Chinese New Year traditions

Happy Year of the Ram!  This year, Chuyi, or Chinese New Year’s Day falls on Thursday, February 19th, and if you’re curious about how the Chinese New Year is celebrated across China, your Phoenix area dentist can tell you.  Often, celebrations in China often start much earlier, even up to three weeks before the date.  In general, people start celebrating one week before, on the 23rd of the twelfth month of the Chinese calendar, and the end is on the fifteenth day of the first month, which is commemorated with the Lantern Festival.  Chinese New Year in Phoenix

There are several different traditions in the different parts of China, but there are some very common ones, such as:

Decoration

After giving their home a deep cleaning, celebrators will decorate them to welcome the New Year. Most of the decorations are red in color, and the most popular New Year decorations are upside down fu, dui lian, lanterns, year paint, papercutting, door gods, etc.

New Year’s Eve Dinner

Also called Reunion Dinner, this is the most important meal of the year for the Chinese.  Like Christmas here in the United States, this is when family members come home from far away to take part in family traditions, and most families prepare the meals at home instead of going to a restaurant.  The main course is typically fish and in Northern China, dumplings are an important dish.  Both of these dishes signify prosperity.
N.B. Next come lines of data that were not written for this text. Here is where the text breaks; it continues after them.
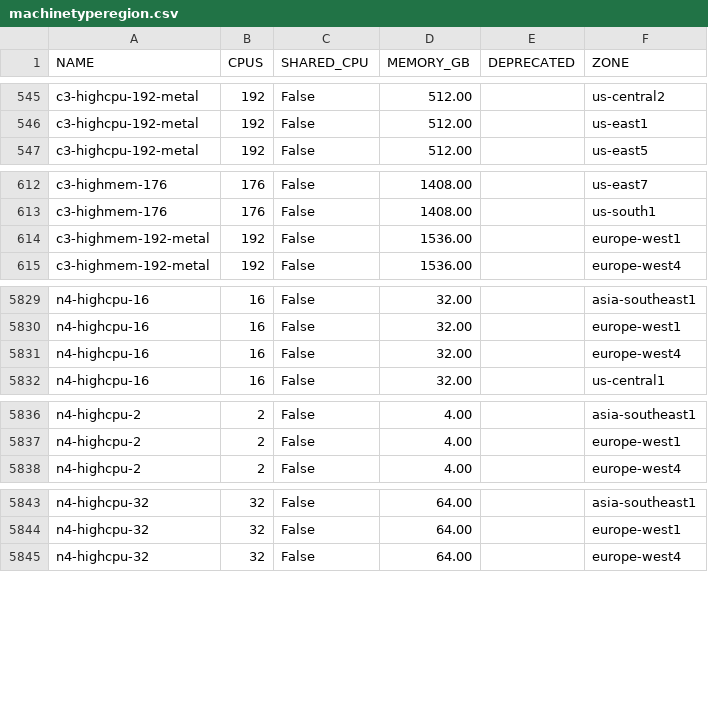
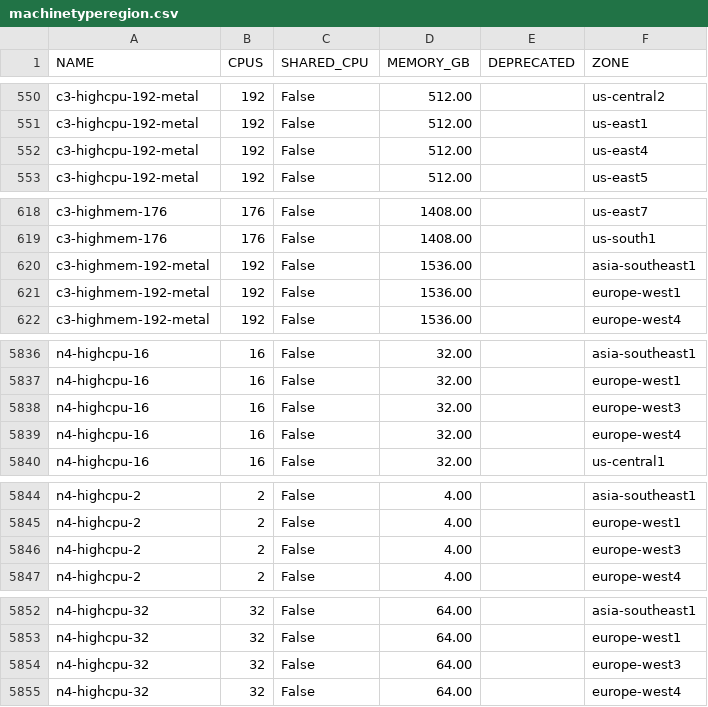
Before and after one commit to Cyclenerd/google-cloud-pricing-cost-calculator, a CSV file: tools/machinetyperegion.csv, drawn as a sheet; only a part is shown, gaps mark what is left out; the diff covers the shown part only; the diff names each change by its address in the sheet, - before the commit and + after, or states it on an @@ line.

```diff
--- a/tools/machinetyperegion.csv
+++ b/tools/machinetyperegion.csv
+row 552: c3-highcpu-192-metal | 192 | False | 512.00 |  | us-east4
+row 620: c3-highmem-192-metal | 192 | False | 1536.00 |  | asia-southeast1
+row 5838: n4-highcpu-16 | 16 | False | 32.00 |  | europe-west3
+row 5846: n4-highcpu-2 | 2 | False | 4.00 |  | europe-west3
+row 5854: n4-highcpu-32 | 32 | False | 64.00 |  | europe-west3
```
Also changed, not shown: 26 added rows elsewhere in this file, tools/acceleratortyperegion.csv.
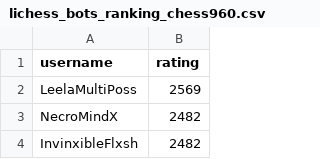
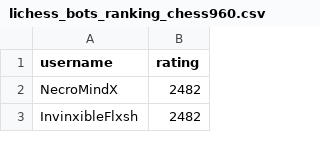
Before and after one commit to OhNoMyKing-Code/BotRank, a CSV file: lichess_bots_ranking_chess960.csv, drawn as a sheet; only a part is shown.

```diff
--- a/lichess_bots_ranking_chess960.csv
+++ b/lichess_bots_ranking_chess960.csv
@@ -1,3 +1,2 @@
 username,rating
-LeelaMultiPoss,2569
 NecroMindX,2482
```
Also changed, not shown: lichess_bots_ranking_blitz.csv, lichess_bots_ranking_bullet.csv, 3 other files.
Shou Sui

According to legend, there’s a mythical beast named “Year” who comes out on the night of New Year’s Eve and causes harm and damage to people, animals and properties.  In the legend, it was discovered that “Year” is afraid of the color red, fire and loud sounds.  Therefore, on New Year’s Eve, people will stay awake, launch fireworks and light fires to fend off “Year.”  It is also believed that the person who launches the first firework of the new year will have good luck.

Red Packets

In China, the red packet is called yasui qia, which means “suppressing ghosts money.”  It’s a red envelope with money inside, usually given to children from parents or grandparents, and the Chinese regard red as the symbol of energy, happiness and good luck.  It was also believed that the money in the red packet will suppress the evil from the children, keep them healthy, and give them a long life.